The value of these medallions may be headed toward zero. Cabs can be expensive to maintain, as some have mileage close to 100,000, meaning regular repairs. For the time being, the industry has been helped by low gas prices. If these go back toward $3 a gallon, and they probably will as the price of oil rises, the medallion will be worth even less. And, as gas prices rise, more cab operators will need to switch to hybrid cars, another cost.
One problem with medallion ownership is that taxi rates are fixed by the NYC Taxi & Limousine Commission, which means that supply and demand are taken out of the cab industry.
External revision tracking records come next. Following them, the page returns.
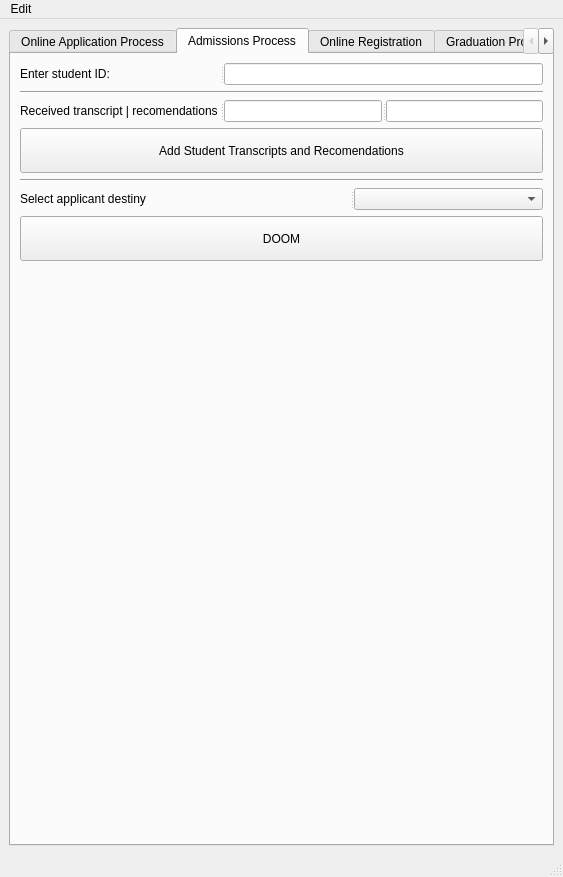
Qt form starrs/ui/ui_main.ui (kiryha/CIS556) before a commit.
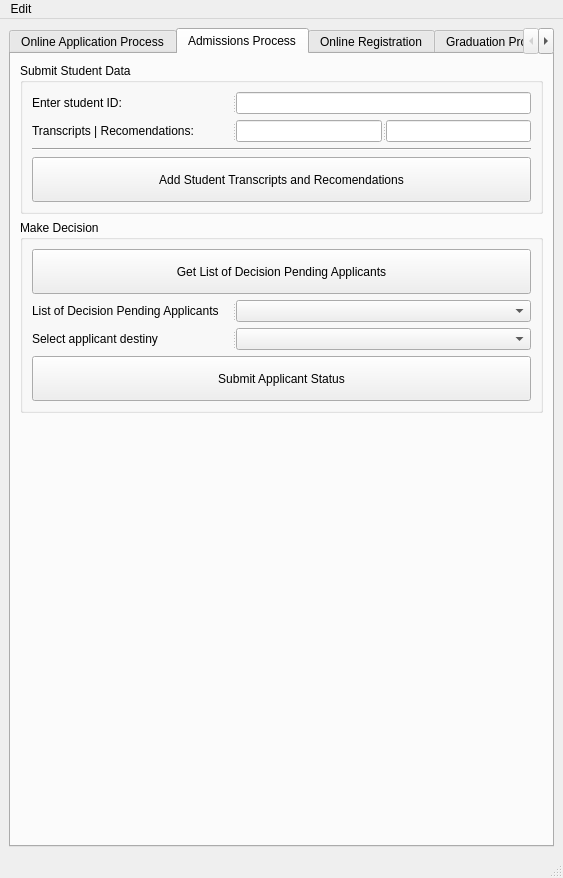
The same form after that commit. The open tabs and pages were chosen to show the change.

Commit message: set applicant status

What changed in the file:
```diff
--- a/starrs/ui/ui_main.ui
+++ b/starrs/ui/ui_main.ui
@@ -7,7 +7,7 @@
     <x>0</x>
     <y>0</y>
     <width>563</width>
-    <height>877</height>
+    <height>878</height>
    </rect>
   </property>
   <property name="windowTitle">
@@ -350,6 +350,12 @@
        </attribute>
        <layout class="QVBoxLayout" name="verticalLayout_6">
         <item>
+         <widget class="QGroupBox" name="groupBox">
+          <property name="title">
+           <string>Submit Student Data</string>
+          </property>
+          <layout class="QVBoxLayout" name="verticalLayout_10">
+           <item>
          <widget class="QSplitter" name="splitter_12">
           <property name="orientation">
            <enum>Qt::Horizontal</enum>
@@ -374,13 +380,6 @@
           <widget class="QLineEdit" name="linStudentIDAdmission"/>
          </widget>
         </item>
-        <item>
-         <widget class="Line" name="line_3">
-          <property name="orientation">
-           <enum>Qt::Horizontal</enum>
-          </property>
-         </widget>
-        </item>
         <item>
          <widget class="QSplitter" name="splitter_13">
           <property name="orientation">
@@ -400,13 +399,20 @@
             </size>
            </property>
            <property name="text">
-            <string>Received transcript | recomendations</string>
+               <string>Transcripts | Recomendations:</string>
            </property>
           </widget>
           <widget class="QLineEdit" name="linTranscript"/>
           <widget class="QLineEdit" name="linRecommendation"/>
          </widget>
         </item>
+           <item>
+            <widget class="Line" name="line_3">
+             <property name="orientation">
+              <enum>Qt::Horizontal</enum>
+             </property>
+            </widget>
+           </item>
         <item>
          <widget class="QPushButton" name="btnAddStudentData">
           <property name="minimumSize">
@@ -420,11 +426,51 @@
           </property>
          </widget>
         </item>
+          </layout>
+         </widget>
+        </item>
         <item>
-         <widget class="Line" name="line_5">
+         <widget class="QGroupBox" name="groupBox_4">
+          <property name="title">
+           <string>Make Decision</string>
+          </property>
+          <layout class="QVBoxLayout" name="verticalLayout_11">
+           <item>
+            <widget class="QPushButton" name="btnGetPendingApplicants">
+             <property name="minimumSize">
+              <size>
+               <width>0</width>
+               <height>45</height>
+              </size>
+             </property>
+             <property name="text">
+              <string>Get List of Decision Pending Applicants</string>
+             </property>
+            </widget>
+           </item>
+           <item>
+            <widget class="QSplitter" name="splitter_26">
           <property name="orientation">
            <enum>Qt::Horizontal</enum>
           </property>
+             <widget class="QLabel" name="label_27">
+              <property name="minimumSize">
+               <size>
+                <width>200</width>
+                <height>0</height>
+               </size>
+              </property>
+              <property name="maximumSize">
+               <size>
+                <width>200</width>
+                <height>16777215</height>
+               </size>
+              </property>
+              <property name="text">
+               <string>List of Decision Pending Applicants</string>
+              </property>
+             </widget>
+             <widget class="QComboBox" name="comPendingApplicants"/>
          </widget>
         </item>
         <item>
@@ -433,6 +479,18 @@
            <enum>Qt::Horizontal</enum>
           </property>
           <widget class="QLabel" name="label_2">
+              <property name="minimumSize">
+               <size>
+                <width>200</width>
+                <height>0</height>
+               </size>
+              </property>
+              <property name="maximumSize">
+               <size>
+                <width>200</width>
+                <height>16777215</height>
+               </size>
+              </property>
            <property name="text">
             <string>Select applicant destiny</string>
            </property>
@@ -449,8 +507,11 @@
            </size>
           </property>
           <property name="text">
-           <string>DOOM</string>
-          </property>
+              <string>Submit Applicant Status</string>
+             </property>
+            </widget>
+           </item>
+          </layout>
          </widget>
         </item>
         <item>
```
Left out of the diff: 27 changed lines with no effect on the pictures. Lines whose indentation alone changed are shown as unchanged. The commit also changes 3 other files.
While a four-mile trip can cost $20, there is no evidence that this is profitable, and cabs often move around the city unoccupied while searching for riders.
New York also has set up another set of cabs to compete with the traditional yellow cab. Green cabs operate in the north end of Manhattan, where cab service has been weak because a poorer population makes for a less desirable market.
Evgeny “Gene” Freidman, one of the largest cab operators in New York City, filed for bankruptcy last year. Elsewhere, a large cab company in San Francisco went under.
Cab company bankruptcies have become a cottage industry for lawyers. One New York City firm, Corash & Hollender P.C., has started to bill itself as the “go to” firm for cab companies in trouble.
Of course, as cab drivers are forced to go under, in theory Uber should be helped. Its fares should rise with less competition. The medallion has started to go the way of the horse and buggy.